> [About this exercise]: Restate the records exactly. Include all of them.

> [Data]:
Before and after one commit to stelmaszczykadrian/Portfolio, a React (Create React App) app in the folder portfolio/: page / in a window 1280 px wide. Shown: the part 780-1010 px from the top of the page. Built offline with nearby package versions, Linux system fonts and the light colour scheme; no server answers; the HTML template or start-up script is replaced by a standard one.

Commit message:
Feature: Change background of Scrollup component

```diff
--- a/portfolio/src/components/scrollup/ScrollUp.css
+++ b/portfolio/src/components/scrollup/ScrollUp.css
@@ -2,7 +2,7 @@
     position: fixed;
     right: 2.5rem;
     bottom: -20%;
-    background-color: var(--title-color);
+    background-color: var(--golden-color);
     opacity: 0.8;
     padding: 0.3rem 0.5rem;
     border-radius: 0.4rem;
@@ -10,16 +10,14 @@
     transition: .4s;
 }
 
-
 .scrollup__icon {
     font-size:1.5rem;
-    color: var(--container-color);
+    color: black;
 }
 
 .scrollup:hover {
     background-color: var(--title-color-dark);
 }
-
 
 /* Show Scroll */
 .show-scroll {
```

> [Answer to this task]:
Before and after one commit to stelmaszczykadrian/Portfolio, a React (Create React App) app in the folder portfolio/: page / in a window 1280 px wide. Shown: the part 780-1010 px from the top of the page. Built offline with nearby package versions, Linux system fonts and the light colour scheme; no server answers; the HTML template or start-up script is replaced by a standard one.

Commit message:
Feature: Change background of Scrollup component

```diff
--- a/portfolio/src/components/scrollup/ScrollUp.css
+++ b/portfolio/src/components/scrollup/ScrollUp.css
@@ -2,7 +2,7 @@
     position: fixed;
     right: 2.5rem;
     bottom: -20%;
-    background-color: var(--title-color);
+    background-color: var(--golden-color);
     opacity: 0.8;
     padding: 0.3rem 0.5rem;
     border-radius: 0.4rem;
@@ -10,16 +10,14 @@
     transition: .4s;
 }
 
-
 .scrollup__icon {
     font-size:1.5rem;
-    color: var(--container-color);
+    color: black;
 }
 
 .scrollup:hover {
     background-color: var(--title-color-dark);
 }
-
 
 /* Show Scroll */
 .show-scroll {
```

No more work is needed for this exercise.